M’s grandfather repaired the lawn mower yesterday. When he came in for a glass of water, he left his tool-belt on the floor for a moment. M toddled over and took each tool out one by one, but she was particularly impressed with the screwdriver. She tried to screw imaginary screws into the hardwood floor, which is now irreparably scratched.
“Should she be chewing on that?” Grandpa asked. I ran over and took it from her. I’m pretty laid back, but I’m pretty sure motor oil and gas residue aren’t a great choice for a baby. M wailed – and then reached down and grabbed another screwdriver, which she was hiding under her butt. She poked me in the leg with it and I swatted her hand. “No,” I snapped. “That hurt!”
The next day after she had calmed down (and hopefully forgotten about it), we went to the store to get a tool set of her own. She’s always been fascinated by tools and if it’s what she wants to do, I’m all for it. M also really likes pink, so we were hoping to get her a pink tool set. None there. (Amazon does sell an adult version that’s worth checking out.)
Looking at those aisles, I wonder what we are really teaching our children. It’s a commonly held belief that very young children can be untaught those gender specific expectations when they enter high-school, since that is when much of the adult personality is developing. Or is toy preference an inborn trait? I wonder if damage is being done early in the lives of our children?

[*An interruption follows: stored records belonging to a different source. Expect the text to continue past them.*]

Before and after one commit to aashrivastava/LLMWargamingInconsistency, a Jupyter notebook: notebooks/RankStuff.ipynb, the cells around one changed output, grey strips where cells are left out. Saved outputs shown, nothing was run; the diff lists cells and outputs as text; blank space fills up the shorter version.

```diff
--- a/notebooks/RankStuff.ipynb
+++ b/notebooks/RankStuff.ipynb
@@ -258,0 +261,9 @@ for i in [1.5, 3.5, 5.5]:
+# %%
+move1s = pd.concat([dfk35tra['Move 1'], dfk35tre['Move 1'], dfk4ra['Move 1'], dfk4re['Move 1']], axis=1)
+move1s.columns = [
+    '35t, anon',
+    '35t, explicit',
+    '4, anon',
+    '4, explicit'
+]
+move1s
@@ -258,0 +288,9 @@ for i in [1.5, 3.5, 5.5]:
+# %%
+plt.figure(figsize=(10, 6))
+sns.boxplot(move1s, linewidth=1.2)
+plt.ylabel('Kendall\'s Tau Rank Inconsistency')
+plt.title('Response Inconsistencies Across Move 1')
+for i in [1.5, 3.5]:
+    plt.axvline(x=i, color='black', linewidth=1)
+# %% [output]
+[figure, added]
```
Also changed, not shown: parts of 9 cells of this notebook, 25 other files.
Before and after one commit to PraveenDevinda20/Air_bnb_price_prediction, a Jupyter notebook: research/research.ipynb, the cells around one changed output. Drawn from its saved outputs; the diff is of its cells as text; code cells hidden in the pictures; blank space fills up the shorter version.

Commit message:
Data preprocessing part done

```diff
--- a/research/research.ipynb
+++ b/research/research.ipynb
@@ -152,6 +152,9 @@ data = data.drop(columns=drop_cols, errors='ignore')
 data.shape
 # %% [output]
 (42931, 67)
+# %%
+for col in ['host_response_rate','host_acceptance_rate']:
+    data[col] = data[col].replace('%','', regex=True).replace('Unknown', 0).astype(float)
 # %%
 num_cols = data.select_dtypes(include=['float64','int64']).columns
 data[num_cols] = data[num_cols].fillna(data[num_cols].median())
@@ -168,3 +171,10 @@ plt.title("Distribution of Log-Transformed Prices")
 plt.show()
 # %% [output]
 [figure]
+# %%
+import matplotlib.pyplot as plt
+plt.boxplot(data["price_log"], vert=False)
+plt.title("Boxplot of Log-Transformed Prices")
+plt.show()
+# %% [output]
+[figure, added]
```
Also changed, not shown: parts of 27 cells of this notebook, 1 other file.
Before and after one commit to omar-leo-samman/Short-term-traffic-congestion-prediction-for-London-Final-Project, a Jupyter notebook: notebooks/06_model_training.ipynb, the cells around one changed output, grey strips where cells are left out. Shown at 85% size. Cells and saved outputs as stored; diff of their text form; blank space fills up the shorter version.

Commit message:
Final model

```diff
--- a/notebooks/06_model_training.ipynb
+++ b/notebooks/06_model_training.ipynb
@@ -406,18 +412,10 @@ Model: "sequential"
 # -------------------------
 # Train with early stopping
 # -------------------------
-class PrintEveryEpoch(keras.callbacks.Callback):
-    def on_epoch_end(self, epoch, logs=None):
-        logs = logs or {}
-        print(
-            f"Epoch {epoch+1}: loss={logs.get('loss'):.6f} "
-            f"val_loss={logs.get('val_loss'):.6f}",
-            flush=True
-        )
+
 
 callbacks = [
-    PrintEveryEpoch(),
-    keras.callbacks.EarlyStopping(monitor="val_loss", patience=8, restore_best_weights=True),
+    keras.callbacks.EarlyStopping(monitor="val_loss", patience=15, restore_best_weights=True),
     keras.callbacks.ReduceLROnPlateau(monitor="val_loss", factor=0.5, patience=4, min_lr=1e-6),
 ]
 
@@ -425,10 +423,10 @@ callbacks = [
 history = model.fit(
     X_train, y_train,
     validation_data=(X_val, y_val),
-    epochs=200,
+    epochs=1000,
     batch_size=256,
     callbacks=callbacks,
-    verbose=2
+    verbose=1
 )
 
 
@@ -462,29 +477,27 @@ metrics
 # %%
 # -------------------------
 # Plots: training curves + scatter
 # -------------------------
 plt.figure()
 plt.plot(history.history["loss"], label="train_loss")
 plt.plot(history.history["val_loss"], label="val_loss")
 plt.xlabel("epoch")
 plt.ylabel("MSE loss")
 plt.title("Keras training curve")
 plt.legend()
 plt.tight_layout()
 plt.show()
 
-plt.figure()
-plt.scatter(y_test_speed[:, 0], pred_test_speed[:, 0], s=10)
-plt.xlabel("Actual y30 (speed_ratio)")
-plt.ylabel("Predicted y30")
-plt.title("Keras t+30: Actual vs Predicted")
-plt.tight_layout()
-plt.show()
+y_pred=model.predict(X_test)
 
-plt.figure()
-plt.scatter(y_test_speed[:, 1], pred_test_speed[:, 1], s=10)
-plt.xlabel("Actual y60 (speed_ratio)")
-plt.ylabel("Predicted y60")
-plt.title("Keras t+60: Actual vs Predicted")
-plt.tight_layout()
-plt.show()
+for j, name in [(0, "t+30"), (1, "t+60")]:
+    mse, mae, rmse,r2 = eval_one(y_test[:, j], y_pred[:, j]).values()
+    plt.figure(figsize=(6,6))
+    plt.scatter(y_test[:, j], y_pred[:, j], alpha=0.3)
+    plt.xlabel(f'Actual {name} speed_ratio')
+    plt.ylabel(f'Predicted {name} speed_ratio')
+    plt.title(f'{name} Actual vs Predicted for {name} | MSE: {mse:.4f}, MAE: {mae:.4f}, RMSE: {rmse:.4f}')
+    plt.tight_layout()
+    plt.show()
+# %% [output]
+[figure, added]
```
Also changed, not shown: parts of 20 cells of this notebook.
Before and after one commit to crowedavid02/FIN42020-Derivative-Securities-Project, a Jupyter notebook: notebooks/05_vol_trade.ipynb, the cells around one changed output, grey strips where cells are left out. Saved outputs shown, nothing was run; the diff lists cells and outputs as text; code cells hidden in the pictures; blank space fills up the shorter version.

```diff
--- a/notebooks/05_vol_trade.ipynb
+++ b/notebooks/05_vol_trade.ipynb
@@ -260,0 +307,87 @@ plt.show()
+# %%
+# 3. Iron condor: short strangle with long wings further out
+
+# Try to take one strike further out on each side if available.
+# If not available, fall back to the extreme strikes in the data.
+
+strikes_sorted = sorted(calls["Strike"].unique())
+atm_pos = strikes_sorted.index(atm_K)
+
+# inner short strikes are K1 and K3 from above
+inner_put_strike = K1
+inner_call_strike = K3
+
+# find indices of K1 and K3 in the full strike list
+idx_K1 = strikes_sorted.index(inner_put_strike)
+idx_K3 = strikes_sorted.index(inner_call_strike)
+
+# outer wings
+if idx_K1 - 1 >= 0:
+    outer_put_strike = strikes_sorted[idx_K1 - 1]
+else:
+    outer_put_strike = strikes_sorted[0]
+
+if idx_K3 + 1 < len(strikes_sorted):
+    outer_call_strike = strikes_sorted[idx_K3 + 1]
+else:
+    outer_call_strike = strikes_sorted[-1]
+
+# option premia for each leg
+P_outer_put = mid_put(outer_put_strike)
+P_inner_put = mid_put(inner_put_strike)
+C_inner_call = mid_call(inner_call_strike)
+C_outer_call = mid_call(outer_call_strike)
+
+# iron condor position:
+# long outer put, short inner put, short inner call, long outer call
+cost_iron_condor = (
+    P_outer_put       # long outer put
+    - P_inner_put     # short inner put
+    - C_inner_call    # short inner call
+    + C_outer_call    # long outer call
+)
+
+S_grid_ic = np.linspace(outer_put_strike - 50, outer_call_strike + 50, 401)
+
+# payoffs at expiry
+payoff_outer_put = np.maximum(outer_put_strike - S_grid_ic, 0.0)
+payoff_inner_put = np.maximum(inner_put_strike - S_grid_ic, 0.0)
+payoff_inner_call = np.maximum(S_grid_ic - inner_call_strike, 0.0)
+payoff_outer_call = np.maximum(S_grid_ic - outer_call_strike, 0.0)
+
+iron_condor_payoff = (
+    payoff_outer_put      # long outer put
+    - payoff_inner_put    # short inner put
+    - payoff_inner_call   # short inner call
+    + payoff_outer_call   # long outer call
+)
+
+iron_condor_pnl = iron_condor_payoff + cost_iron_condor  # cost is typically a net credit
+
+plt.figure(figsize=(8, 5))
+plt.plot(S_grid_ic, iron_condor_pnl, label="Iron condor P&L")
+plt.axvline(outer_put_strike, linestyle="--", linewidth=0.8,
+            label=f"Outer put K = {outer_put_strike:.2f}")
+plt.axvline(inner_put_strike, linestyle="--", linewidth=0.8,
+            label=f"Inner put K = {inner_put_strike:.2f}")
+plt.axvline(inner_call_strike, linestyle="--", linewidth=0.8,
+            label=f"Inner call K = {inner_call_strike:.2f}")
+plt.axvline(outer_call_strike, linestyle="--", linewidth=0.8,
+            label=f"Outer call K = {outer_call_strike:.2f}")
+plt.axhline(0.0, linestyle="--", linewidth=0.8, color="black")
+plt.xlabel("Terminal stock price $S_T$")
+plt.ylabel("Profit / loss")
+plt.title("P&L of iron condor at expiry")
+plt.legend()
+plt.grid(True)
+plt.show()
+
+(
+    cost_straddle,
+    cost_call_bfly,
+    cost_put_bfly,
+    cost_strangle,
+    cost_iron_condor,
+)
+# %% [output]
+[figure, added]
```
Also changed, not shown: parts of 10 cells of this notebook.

A child’s perception of gender starts at age two and is relatively concrete by the age of five. That’s right, before kindergarten, they already are forming their identity around gender specific traits. And according to the psychology journal Sex Roles, a majority of toys geared towards children under the age of five are very much gender specific. This means that we’re teaching our children what their general role in life is supposed to be before they even start school. I find that to be incredibly concerning. A paper published by the University of North Carolina mirrors my concerns, by examining the effects of toys (and toy store division) on a developing child. What is more upsetting is what the toys teach to boys verses girls. Boys are taught about science, building things, leadership and other helpful career traits. In essence, boys are taught that their mind and skills matter. By contrast, girls are taught that appearance, clothes, body image and material wealth are the crucial skills. It’s no wonder many women grow up with body image issues since it’s one of the first lessons they are taught! Forbes talks about the long-term effects of “princess culture” and feminine toys in their article 7 ways You’re Hurting Your Daughter’s Future. The gist of the article is that the toys we give our children and the way we play with them as babies determine how they see themselves and the behaviors they exhibit as adults. While there is nothing wrong with playing dress-up occasionally, it should be balanced with games that will teach independence, self-confidence, self-reliance and reward scholastic endeavors.
We got M a black-and-blue tool set. She’s happily trying to screw screws into the bookshelf. Maybe, this will help her to learn how to fix things around the house. I’d be more than happy to pay her a nice allowance in exchange for someone to help with all the assembly that children’s toys seem to require.